As a visitor to Morocco you can experience the sacred Iftar meal with a local family throughout the table setting process, with the call of prayer signifying the beginning of break-fast, beginning with dates and milk before progressing into the feast. This unique experience can be arranged by your Morocco travel agent who will have ties with local families through Morocco’s Imperial Cities.
Is Ramadan a good time to Visit Morocco?
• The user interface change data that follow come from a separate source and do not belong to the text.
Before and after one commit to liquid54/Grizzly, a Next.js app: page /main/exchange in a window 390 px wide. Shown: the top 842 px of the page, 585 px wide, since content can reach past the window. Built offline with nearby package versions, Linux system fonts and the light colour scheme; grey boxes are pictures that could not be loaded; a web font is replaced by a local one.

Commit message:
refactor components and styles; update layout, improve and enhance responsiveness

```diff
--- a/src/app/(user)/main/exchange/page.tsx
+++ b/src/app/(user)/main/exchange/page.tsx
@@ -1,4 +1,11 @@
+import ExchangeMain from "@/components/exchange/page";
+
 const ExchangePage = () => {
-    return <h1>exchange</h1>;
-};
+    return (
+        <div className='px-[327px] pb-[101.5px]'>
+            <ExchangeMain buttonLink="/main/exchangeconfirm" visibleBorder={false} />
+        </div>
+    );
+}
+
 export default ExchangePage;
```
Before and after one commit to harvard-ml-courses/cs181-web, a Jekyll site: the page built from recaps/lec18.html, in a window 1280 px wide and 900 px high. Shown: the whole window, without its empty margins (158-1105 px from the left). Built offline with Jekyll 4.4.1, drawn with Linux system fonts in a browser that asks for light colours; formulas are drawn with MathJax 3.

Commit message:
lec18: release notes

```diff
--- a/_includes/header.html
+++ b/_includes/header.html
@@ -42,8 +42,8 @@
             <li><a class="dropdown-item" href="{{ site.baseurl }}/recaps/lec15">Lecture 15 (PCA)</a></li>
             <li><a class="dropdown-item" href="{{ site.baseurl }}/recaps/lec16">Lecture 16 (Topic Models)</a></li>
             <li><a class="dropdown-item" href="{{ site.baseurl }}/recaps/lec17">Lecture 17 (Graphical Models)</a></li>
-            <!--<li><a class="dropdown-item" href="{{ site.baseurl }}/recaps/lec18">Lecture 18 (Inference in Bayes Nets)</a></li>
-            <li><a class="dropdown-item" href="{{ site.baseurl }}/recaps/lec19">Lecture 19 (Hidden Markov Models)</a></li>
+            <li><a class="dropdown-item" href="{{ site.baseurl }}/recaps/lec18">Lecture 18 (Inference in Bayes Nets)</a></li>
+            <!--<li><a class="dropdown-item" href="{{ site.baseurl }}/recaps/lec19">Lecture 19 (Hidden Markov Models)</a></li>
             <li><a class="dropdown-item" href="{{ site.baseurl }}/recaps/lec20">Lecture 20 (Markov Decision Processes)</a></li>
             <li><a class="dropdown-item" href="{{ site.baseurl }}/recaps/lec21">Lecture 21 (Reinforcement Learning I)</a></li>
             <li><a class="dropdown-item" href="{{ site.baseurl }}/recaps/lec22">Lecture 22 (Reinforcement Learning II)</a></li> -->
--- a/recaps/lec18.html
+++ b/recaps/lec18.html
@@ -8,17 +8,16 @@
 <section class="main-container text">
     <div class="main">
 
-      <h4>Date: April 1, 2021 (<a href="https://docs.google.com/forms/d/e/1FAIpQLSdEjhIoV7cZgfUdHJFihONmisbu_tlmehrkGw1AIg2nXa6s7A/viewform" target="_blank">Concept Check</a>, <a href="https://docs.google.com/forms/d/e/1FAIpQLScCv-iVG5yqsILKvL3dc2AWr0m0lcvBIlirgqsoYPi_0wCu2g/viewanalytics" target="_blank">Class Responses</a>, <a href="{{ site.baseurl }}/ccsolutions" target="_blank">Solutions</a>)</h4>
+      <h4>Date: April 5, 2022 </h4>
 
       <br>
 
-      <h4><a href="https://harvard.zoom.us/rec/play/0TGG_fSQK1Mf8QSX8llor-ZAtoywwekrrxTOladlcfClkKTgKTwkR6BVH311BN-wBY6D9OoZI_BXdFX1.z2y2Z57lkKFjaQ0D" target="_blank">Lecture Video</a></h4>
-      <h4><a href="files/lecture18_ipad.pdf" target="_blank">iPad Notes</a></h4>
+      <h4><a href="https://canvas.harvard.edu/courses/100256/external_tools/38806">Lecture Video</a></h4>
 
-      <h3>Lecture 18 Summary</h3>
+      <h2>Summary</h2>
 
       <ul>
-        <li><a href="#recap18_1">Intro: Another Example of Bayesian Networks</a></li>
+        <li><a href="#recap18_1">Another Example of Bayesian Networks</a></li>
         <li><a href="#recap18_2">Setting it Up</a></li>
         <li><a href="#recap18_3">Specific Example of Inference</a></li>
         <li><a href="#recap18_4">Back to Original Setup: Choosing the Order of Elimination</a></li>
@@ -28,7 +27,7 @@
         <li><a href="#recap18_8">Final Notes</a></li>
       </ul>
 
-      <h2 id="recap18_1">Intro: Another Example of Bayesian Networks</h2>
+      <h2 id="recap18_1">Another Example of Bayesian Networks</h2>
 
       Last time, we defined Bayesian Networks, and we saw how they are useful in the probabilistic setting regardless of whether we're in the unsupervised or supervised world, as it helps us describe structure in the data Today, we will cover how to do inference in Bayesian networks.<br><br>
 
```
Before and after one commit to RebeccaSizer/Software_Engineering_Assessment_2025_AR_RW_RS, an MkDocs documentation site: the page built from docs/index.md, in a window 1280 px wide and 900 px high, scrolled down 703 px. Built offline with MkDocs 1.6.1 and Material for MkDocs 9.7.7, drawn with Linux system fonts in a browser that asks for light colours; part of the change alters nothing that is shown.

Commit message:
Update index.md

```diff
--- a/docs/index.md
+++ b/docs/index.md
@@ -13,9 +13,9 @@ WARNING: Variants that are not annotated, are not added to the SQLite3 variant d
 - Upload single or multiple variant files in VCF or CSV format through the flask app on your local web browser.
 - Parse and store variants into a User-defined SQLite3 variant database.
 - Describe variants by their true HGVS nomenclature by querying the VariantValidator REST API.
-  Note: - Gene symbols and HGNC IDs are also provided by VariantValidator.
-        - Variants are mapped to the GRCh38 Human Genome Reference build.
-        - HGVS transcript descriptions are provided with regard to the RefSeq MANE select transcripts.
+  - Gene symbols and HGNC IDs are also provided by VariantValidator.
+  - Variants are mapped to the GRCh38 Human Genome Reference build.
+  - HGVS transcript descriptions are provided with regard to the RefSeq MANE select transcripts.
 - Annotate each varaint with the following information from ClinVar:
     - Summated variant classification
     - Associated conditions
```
Visiting Morocco during Ramadan will offer you the opportunity to experience an event and festivities that happen only one time each year. Ramadan is an important part of Moroccan culture. Ramadan is also a spiritual time for Muslims and exploring the country during this time will allow for an up close experience to learn more about Moroccan rituals and Islamic traditions. The ability to participate in the Iftar break fast and also the surrounding activities is what makes visiting Morocco during Ramadan truly special. At the end of the day’s fast you will hear the announcement of cannons, see thousands of people attending prayer at their local mosque and witness tables of food spread out to feed those who are hungry. Morocco’s markets also feature special Ramadan foods that are prepared during this holiday only. If you are a foodie then Ramadan is the ideal time to visit Morocco given many of the special Ramadan foods are not made at other times of the year.